Still, more than 80% of projects attempting to commercialise carbon capture and storage have failed, and MIT closed its carbon capture and sequestration technologies programme in 2016, after none of its several dozen projects had been commercially successful.2223
Meanwhile the movement on campus against fossil fuel funding is growing. “Young people don’t want to work in a lab that is funded by oil companies because these young people want to solve climate change,” says Stanford’s Franta, who recently joined the faculty at the University of Oxford. He said that climate scientists at elite universities have normalised financial relationships with oil and gas companies, and he expects universities to resist efforts to remove fossil fuel funding. “The universities that do that are going to see their reputations decline,” he tells The BMJ. “This is going to be an issue that is not going away.”
Gas sponsored research launches US fracking boom
Fossil fuel money can serve as much more than an alleged research distraction. In at least one case, fossil fuel funded academics shifted national policy.
In 2011, MIT’s Energy Initiative released a report that found natural gas could replace coal by “reducing carbon dioxide emissions, acting as a ‘bridge’ to a low-carbon future.”24 The report dismissed a study by Cornell researchers25 that found natural gas was actually more harmful to the climate because of methane leaks.26 Bolstered by the MIT study, the narrative that “gas was green” took hold in the US. The next year, President Obama referenced the findings in his State of the Union address, and MIT’s Ernest Moniz, who oversaw the report, was appointed secretary of energy, kicking off a fracking boom.26

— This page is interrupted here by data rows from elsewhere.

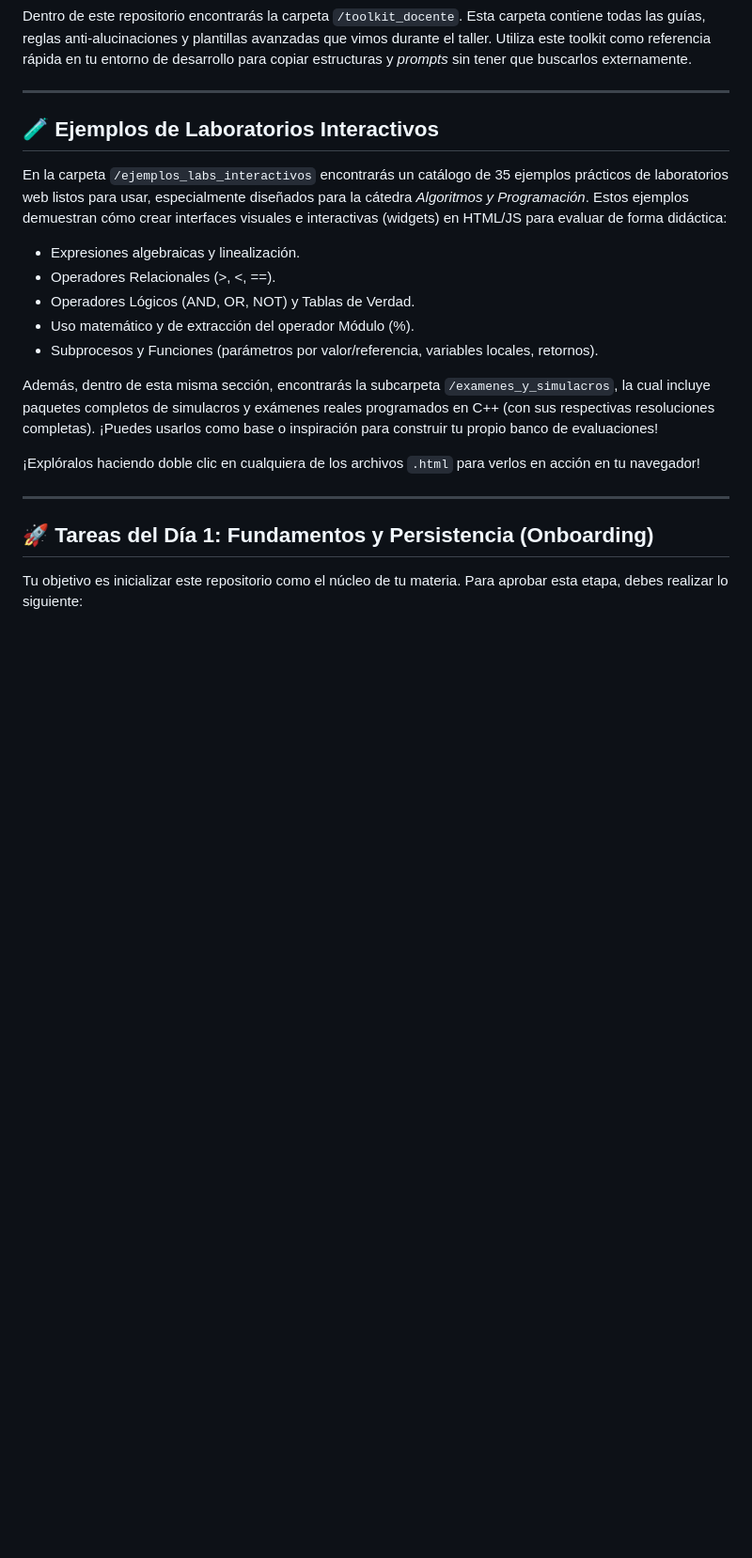
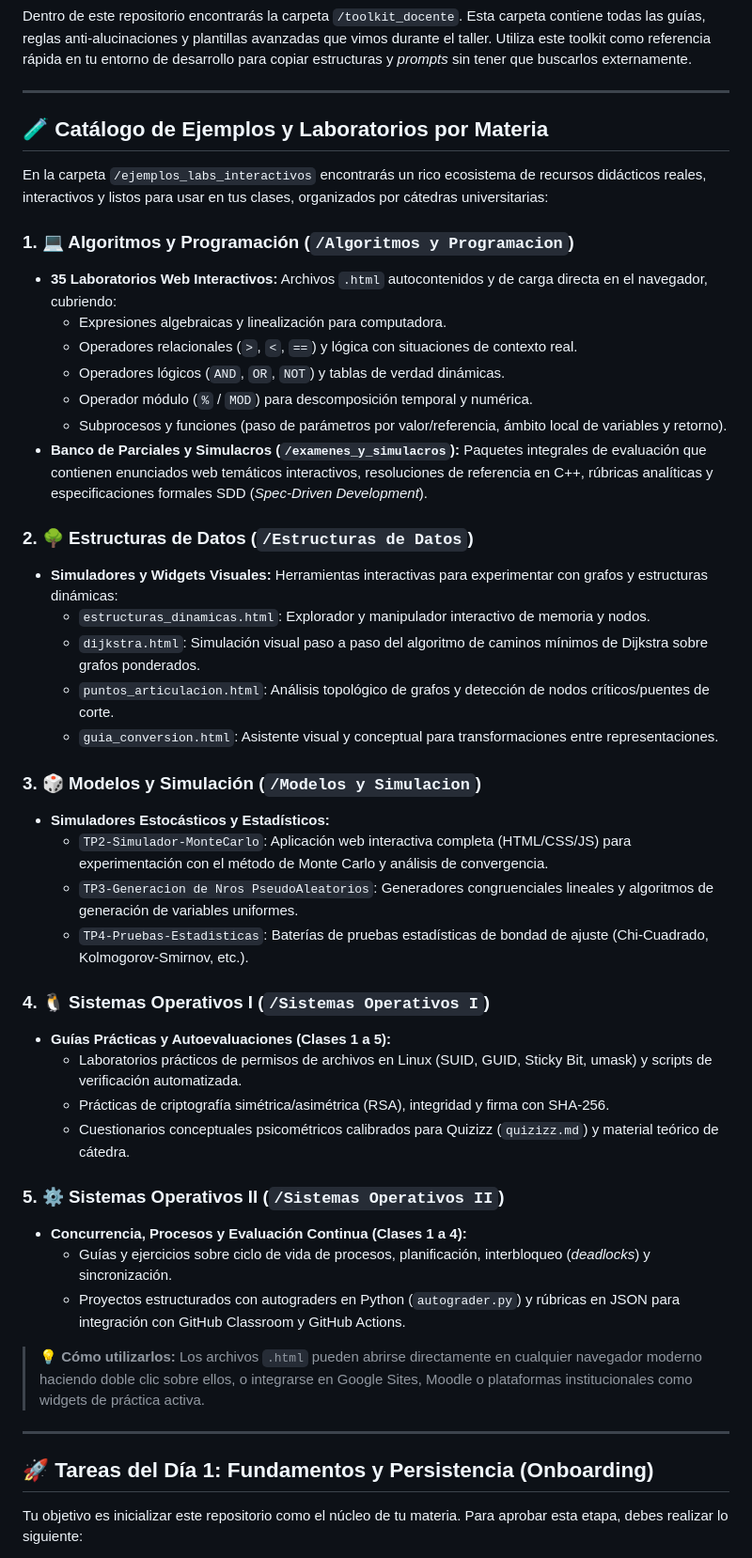
Before and after one commit to Alvaro-Ustarez-Unju/plantilla-taller-docente-mcp, a Markdown page: README.md, the part around the change. Shown at 94% size. Rendered like a GitHub page; blank space fills up the shorter version.

Commit message:
Actualizar README con catalogo completo de laboratorios interactivos multimodelo

```diff
--- a/README.md
+++ b/README.md
@@ -13,17 +13,43 @@ Dentro de este repositorio encontrarás la carpeta `/toolkit_docente`. Esta carp
 
 ---
 
-## 🧪 Ejemplos de Laboratorios Interactivos
-En la carpeta `/ejemplos_labs_interactivos` encontrarás un catálogo de 35 ejemplos prácticos de laboratorios web listos para usar, especialmente diseñados para la cátedra *Algoritmos y Programación*. Estos ejemplos demuestran cómo crear interfaces visuales e interactivas (widgets) en HTML/JS para evaluar de forma didáctica:
-- Expresiones algebraicas y linealización.
-- Operadores Relacionales (>, <, ==).
-- Operadores Lógicos (AND, OR, NOT) y Tablas de Verdad.
-- Uso matemático y de extracción del operador Módulo (%).
-- Subprocesos y Funciones (parámetros por valor/referencia, variables locales, retornos).
+## 🧪 Catálogo de Ejemplos y Laboratorios por Materia
+En la carpeta `/ejemplos_labs_interactivos` encontrarás un rico ecosistema de recursos didácticos reales, interactivos y listos para usar en tus clases, organizados por cátedras universitarias:
 
-Además, dentro de esta misma sección, encontrarás la subcarpeta `/examenes_y_simulacros`, la cual incluye paquetes completos de simulacros y exámenes reales programados en C++ (con sus respectivas resoluciones completas). ¡Puedes usarlos como base o inspiración para construir tu propio banco de evaluaciones!
+### 1. 💻 Algoritmos y Programación (`/Algoritmos y Programacion`)
+- **35 Laboratorios Web Interactivos:** Archivos `.html` autocontenidos y de carga directa en el navegador, cubriendo:
+  - Expresiones algebraicas y linealización para computadora.
+  - Operadores relacionales (`>`, `<`, `==`) y lógica con situaciones de contexto real.
+  - Operadores lógicos (`AND`, `OR`, `NOT`) y tablas de verdad dinámicas.
+  - Operador módulo (`%` / `MOD`) para descomposición temporal y numérica.
+  - Subprocesos y funciones (paso de parámetros por valor/referencia, ámbito local de variables y retorno).
+- **Banco de Parciales y Simulacros (`/examenes_y_simulacros`):** Paquetes integrales de evaluación que contienen enunciados web temáticos interactivos, resoluciones de referencia en C++, rúbricas analíticas y especificaciones formales SDD (*Spec-Driven Development*).
 
-¡Explóralos haciendo doble clic en cualquiera de los archivos `.html` para verlos en acción en tu navegador!
+### 2. 🌳 Estructuras de Datos (`/Estructuras de Datos`)
+- **Simuladores y Widgets Visuales:** Herramientas interactivas para experimentar con grafos y estructuras dinámicas:
+  - `estructuras_dinamicas.html`: Explorador y manipulador interactivo de memoria y nodos.
+  - `dijkstra.html`: Simulación visual paso a paso del algoritmo de caminos mínimos de Dijkstra sobre grafos ponderados.
+  - `puntos_articulacion.html`: Análisis topológico de grafos y detección de nodos críticos/puentes de corte.
+  - `guia_conversion.html`: Asistente visual y conceptual para transformaciones entre representaciones.
+
+### 3. 🎲 Modelos y Simulación (`/Modelos y Simulacion`)
+- **Simuladores Estocásticos y Estadísticos:**
+  - `TP2-Simulador-MonteCarlo`: Aplicación web interactiva completa (HTML/CSS/JS) para experimentación con el método de Monte Carlo y análisis de convergencia.
+  - `TP3-Generacion de Nros PseudoAleatorios`: Generadores congruenciales lineales y algoritmos de generación de variables uniformes.
+  - `TP4-Pruebas-Estadisticas`: Baterías de pruebas estadísticas de bondad de ajuste (Chi-Cuadrado, Kolmogorov-Smirnov, etc.).
+
+### 4. 🐧 Sistemas Operativos I (`/Sistemas Operativos I`)
+- **Guías Prácticas y Autoevaluaciones (Clases 1 a 5):**
+  - Laboratorios prácticos de permisos de archivos en Linux (SUID, GUID, Sticky Bit, umask) y scripts de verificación automatizada.
+  - Prácticas de criptografía simétrica/asimétrica (RSA), integridad y firma con SHA-256.
+  - Cuestionarios conceptuales psicométricos calibrados para Quizizz (`quizizz.md`) y material teórico de cátedra.
+
+### 5. ⚙️ Sistemas Operativos II (`/Sistemas Operativos II`)
+- **Concurrencia, Procesos y Evaluación Continua (Clases 1 a 4):**
+  - Guías y ejercicios sobre ciclo de vida de procesos, planificación, interbloqueo (*deadlocks*) y sincronización.
+  - Proyectos estructurados con autograders en Python (`autograder.py`) y rúbricas en JSON para integración con GitHub Classroom y GitHub Actions.
+
+> **💡 Cómo utilizarlos:** Los archivos `.html` pueden abrirse directamente en cualquier navegador moderno haciendo doble clic sobre ellos, o integrarse en Google Sites, Moodle o plataformas institucionales como widgets de práctica activa.
 
 ---
 
```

Today, we know that report had many flaws. “Natural gas has been portrayed as a bridge to the future,” wrote medical experts in a 2020 essay in the New England Journal of Medicine. “The data now show that it is only a tether to the past.”27
In a recent documentary, Moniz refused to discuss the report’s flaws or its funding, which he called “transparent.”26 The report’s major funder, it turned out, was a non-profit started by the natural gas industry.
In response to questions from The BMJ, MIT stated that it stands behind the 2011 paper, adding that gas will continue to serve an important role in helping to deploy and support solar and wind energy sources. However, many experts contacted for this article cite the MIT paper as an example of fossil fuel companies funding research to protect their products, much like tobacco did half a century ago. “It’s exactly like that,” said Mark Jacobson, from Stanford. “The key is to counter it.”
Editorial note: More than 30 years ago, an editorial in The BMJ warned about the negative impacts of climate change on health (doi:10.1136/bmj.302.6778.669). And in 2020, The BMJ launched a campaign calling for divestment from fossil fuels (https://www.bmj.com/divestment).
Competing interests: I have read and understood BMJ policy on declaration of interests and have no relevant interests to declare.
Provenance and peer review: Commissioned; externally peer reviewed.
This feature has been funded by the BMJ Investigations Unit. For details see bmj.com/investigations.